## PROMPT:
Look through the data for the string "tempo". Copy every line where it is found.

## AVAILABLE DATA:

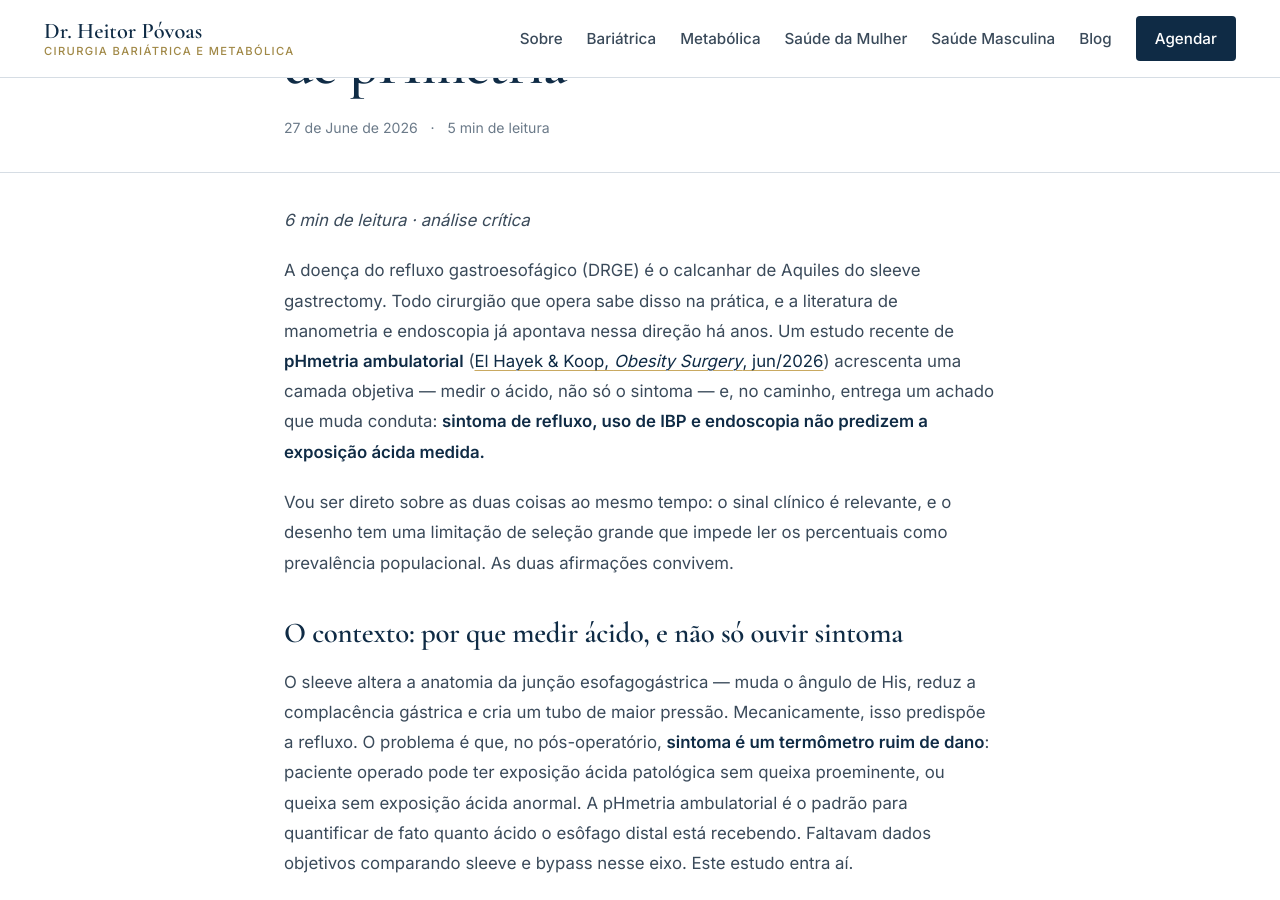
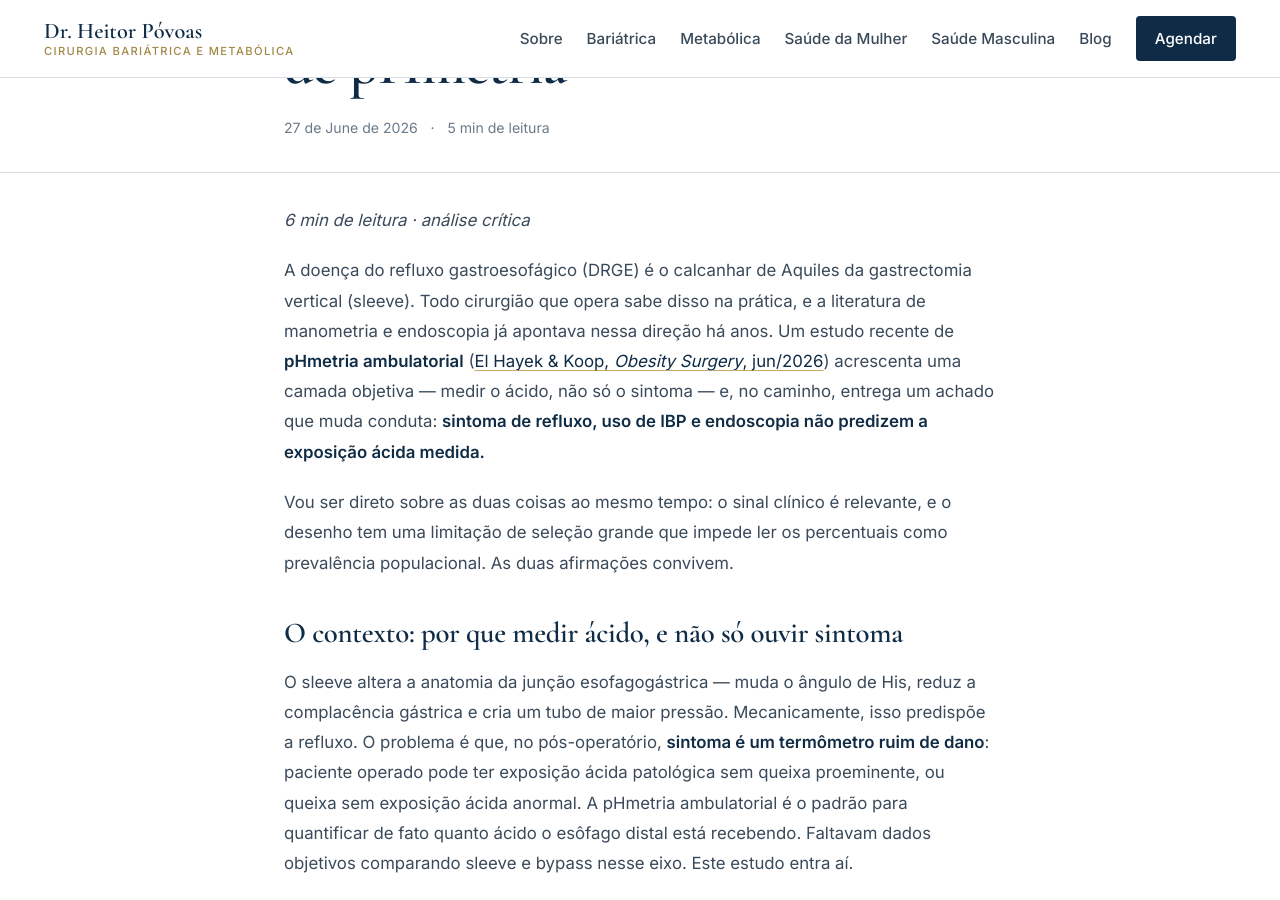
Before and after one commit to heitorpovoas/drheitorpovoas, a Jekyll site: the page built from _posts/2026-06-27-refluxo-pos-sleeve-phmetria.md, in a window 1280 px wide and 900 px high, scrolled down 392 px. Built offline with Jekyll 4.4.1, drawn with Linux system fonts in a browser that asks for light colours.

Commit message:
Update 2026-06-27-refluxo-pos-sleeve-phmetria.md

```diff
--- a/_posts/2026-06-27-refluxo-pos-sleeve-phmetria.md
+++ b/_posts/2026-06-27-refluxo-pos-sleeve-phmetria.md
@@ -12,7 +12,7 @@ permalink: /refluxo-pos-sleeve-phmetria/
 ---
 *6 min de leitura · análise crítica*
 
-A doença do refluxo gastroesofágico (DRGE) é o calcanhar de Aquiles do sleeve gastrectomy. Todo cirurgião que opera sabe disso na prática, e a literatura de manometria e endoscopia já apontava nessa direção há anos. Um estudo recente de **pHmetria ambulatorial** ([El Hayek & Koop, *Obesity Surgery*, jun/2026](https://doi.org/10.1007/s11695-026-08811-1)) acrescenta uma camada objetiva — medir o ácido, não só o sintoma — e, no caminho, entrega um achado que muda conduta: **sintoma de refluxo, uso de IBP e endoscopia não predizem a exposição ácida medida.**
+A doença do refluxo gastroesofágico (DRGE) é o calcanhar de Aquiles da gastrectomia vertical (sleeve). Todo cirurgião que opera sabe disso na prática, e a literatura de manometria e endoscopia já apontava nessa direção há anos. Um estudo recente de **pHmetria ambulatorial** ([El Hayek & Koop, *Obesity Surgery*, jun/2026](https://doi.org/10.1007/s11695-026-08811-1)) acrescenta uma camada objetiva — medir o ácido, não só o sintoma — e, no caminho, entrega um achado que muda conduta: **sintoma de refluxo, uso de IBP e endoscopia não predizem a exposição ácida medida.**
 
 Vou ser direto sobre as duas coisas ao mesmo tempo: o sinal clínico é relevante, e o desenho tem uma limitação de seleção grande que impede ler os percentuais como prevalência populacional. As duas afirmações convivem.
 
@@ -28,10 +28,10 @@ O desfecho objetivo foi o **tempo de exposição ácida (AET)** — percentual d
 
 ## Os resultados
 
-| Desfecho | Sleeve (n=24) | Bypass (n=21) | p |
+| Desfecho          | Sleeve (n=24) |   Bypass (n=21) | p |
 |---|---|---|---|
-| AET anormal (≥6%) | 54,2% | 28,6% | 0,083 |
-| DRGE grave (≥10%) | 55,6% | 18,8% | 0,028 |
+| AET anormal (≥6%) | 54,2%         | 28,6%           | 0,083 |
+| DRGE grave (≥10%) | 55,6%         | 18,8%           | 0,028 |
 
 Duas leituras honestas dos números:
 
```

## RESULT OF THIS TASK:
 Vou ser direto sobre as duas coisas ao mesmo tempo: o sinal clínico é relevante, e o desenho tem uma limitação de seleção grande que impede ler os percentuais como prevalência populacional. As duas afirmações convivem.
@@ -28,10 +28,10 @@ O desfecho objetivo foi o **tempo de exposição ácida (AET)** — percentual d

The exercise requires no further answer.